Just before we carried on to our final destination, Cape Town, we stayed briefly in Stellenbosch. The increase in affluence along the coast had been perceptible, but in Stellenbosch became quite pronounced. We visited a few wonderful vineyards in wine country, and pretended that the liquid from Sainsbury's we quaffed during term had supposedly taught us a thing or two about wine. Every now and then I thought I did actually detect pineapple and mature oak on the nose. But generally by glass number three I could only detect whether the wine was red or white. It was still delightful, though, I warmly recommend the experience.
Our first sight of Cape Town was after nightfall, as our bus pulled round a bend on a hill and there it was, a vast network of glittering lights sprawled over the seafront beneath us, a brighter reflection of the night sky. The big city beckoned us in with the thumping music from nightclubs and restaurants, and throngs of people milling about the streets. Our hostel was slightly out of the way, nestled on a hill between Table Mountain and the bustle of Long Street.
One of the absolute highlights of the trip was a tour of the township of Langa. Our guide was a cheerful fellow named Chippa. We started at the District Six Museum, where Chippa gleefully posed for photos on a relic of a bench that proclaimed it was for "Europeans only". We began exploring the township at the Langa community center, which housed an arts education center to teach young people crafts that could afford them a living. We went into a local supermarket, completely encased in bars and bolts - you had to ask for something through a tiny hole and pass your money through. We went into someone's house - it had just enough room to hold a single bed and a table, with a narrow strip of space in between, home to a family of five. We saw elderly ladies blackening goat heads - a local delicacy, their faces painted yellow for protection from the smoke. We were followed by a troop of delighted children, who wanted to show us their dances and the few words of English they knew. We sat in a smoky room, sharing homebrew with some locals. It was both eye-opening and very enjoyable. The people in the township were surprisingly happy about us looking into their homes.
Our second last day in Cape Town - and the whole of our trip - turned out to be the most memorable, for both good and bad reasons. We took an early ferry in the morning out to Robben Island. I had predictably been reading Long Walk to Freedom for the entire journey, and so this visit was an incredible culmination of everything I'd learned about this country. It was both a sad and uplifting experience, walking through the hallways I'd read about and seen photos of. Our tour guide was a larger than life persona, an ex-political prisoner, who had been in Robben Island for his activities with the MK towards the later years of Mandela's imprisonment. His velvety voice boomed through even the largest cells as he told us his stories. Much of what he said I'd already read about, but it was amazing to hear him speak of Mandela interacting with him directly. He always said Mandela's entire name, Nelson Rolithashaha Mandela, as a sign of respect, we figured. I felt touched by the respect he accorded this man - where I come from, inspirational leaders seem to be a thing of the distant past, and politicians are people the media destroys and the public disdains. I wonder if this was because politics had evolved, or because it had degenerated. Either way, I left Robben Island with my head bowed in humbleness for the political prisoners. To have persevered through all of that, and to have kept your mind focused on the struggle without caving in - to have given up your family and your life for a cause - it's something close to inconceivable for me, and I am deeply touched their strength of spirit.
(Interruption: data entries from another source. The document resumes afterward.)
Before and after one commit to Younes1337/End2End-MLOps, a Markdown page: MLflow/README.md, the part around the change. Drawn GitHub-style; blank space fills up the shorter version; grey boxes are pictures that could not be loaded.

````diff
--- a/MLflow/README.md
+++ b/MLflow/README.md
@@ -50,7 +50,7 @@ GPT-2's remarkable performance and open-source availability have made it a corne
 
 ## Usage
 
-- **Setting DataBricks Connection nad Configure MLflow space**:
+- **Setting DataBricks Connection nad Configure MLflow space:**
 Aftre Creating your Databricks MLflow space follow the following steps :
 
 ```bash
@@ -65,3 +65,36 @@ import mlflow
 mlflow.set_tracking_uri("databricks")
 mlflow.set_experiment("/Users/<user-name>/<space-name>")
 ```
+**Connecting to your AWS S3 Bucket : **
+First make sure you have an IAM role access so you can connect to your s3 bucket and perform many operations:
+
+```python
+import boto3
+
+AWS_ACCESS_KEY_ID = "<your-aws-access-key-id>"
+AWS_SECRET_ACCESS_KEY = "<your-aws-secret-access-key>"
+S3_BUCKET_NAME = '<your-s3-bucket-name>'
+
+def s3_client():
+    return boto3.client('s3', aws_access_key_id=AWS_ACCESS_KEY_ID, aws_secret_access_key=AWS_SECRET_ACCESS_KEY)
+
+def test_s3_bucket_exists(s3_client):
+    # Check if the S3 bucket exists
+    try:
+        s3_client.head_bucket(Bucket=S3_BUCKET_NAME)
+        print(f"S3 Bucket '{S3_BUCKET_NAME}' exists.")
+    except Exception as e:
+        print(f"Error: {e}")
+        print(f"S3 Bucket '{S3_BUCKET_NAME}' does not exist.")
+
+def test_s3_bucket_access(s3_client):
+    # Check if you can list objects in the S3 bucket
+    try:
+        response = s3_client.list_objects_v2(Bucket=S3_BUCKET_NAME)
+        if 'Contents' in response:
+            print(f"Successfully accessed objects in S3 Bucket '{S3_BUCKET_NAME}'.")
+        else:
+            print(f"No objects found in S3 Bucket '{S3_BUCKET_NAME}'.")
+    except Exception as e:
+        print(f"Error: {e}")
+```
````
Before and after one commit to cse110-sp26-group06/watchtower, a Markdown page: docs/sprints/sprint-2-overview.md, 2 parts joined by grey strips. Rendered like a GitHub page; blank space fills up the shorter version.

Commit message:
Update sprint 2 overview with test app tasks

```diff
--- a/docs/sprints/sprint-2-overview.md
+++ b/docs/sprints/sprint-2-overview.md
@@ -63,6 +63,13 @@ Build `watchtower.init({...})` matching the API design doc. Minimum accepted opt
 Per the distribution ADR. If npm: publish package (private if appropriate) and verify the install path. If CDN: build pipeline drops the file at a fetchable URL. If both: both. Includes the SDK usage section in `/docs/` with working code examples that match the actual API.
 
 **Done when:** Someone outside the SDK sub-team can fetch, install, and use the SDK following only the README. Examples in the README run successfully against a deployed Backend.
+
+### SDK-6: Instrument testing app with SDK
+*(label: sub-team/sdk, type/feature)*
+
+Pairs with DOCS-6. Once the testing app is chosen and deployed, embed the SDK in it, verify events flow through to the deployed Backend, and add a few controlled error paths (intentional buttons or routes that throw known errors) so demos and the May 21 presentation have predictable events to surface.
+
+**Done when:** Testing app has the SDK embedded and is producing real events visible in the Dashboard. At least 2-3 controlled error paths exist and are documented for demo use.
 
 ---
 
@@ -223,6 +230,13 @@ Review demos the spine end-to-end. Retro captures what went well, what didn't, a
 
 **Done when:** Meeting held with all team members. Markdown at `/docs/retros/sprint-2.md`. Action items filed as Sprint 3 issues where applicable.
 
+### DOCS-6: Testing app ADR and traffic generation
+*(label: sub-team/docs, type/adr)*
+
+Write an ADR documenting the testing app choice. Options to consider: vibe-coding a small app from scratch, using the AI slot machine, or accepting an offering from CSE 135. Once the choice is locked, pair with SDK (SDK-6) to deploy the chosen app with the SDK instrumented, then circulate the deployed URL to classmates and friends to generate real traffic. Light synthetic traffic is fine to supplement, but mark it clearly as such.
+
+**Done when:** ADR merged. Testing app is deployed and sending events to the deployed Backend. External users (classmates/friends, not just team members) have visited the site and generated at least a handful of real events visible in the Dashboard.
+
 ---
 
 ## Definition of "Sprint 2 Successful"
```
In the afternoon that day, three of our friends went off to do the celebrated skydive over Table Mountain. Less adventurously - or so we thought - my friend Lizi and I chose to explore Cape Town by foot instead. The Robben Island ferry had dropped us off at the Victoria and Albert Waterfront, an area packed with high-end shopping centers and up-scale café-restaurants. We had lunch at one of these, and I felt slightly out of place as a backpacker counting out our remaining rand - we were near the end of the trip, there wasn't a whole lot of cash left. We asked for directions and a map from the tourist center to the Bo Kaap, and were assured by an impeccably dressed and polite tour guide that it was about a 15-minute stroll away. So we wandered through Cape Town, discussing things like graduation and jobs, commenting on the posh hotels we passed, and how incredibly wealthy Cape Town seemed compared to the rest of South Africa. We came to a crossing and consulted our map, and decided to take a turn to cut to the road we wanted to be on.
I don't really know at what point we realized things weren't quite right - I don't think either of us, at any point, was even remotely considering the possibility that we were in danger. We'd just passed a yacht club, for God's sake. But we passed a man who was lingering on the street, looking at us. He gestured for us to walk on to get to the next road. We did so, foolishly in retrospect, and came to a patch of grass next to a busy motorway, with a half constructed bridge over us. I think the realization was simultaneous - one, there were clusters of homeless people gathered around on the ground, who were raising their heads to look at us, and two, a group of about five men were advancing on us.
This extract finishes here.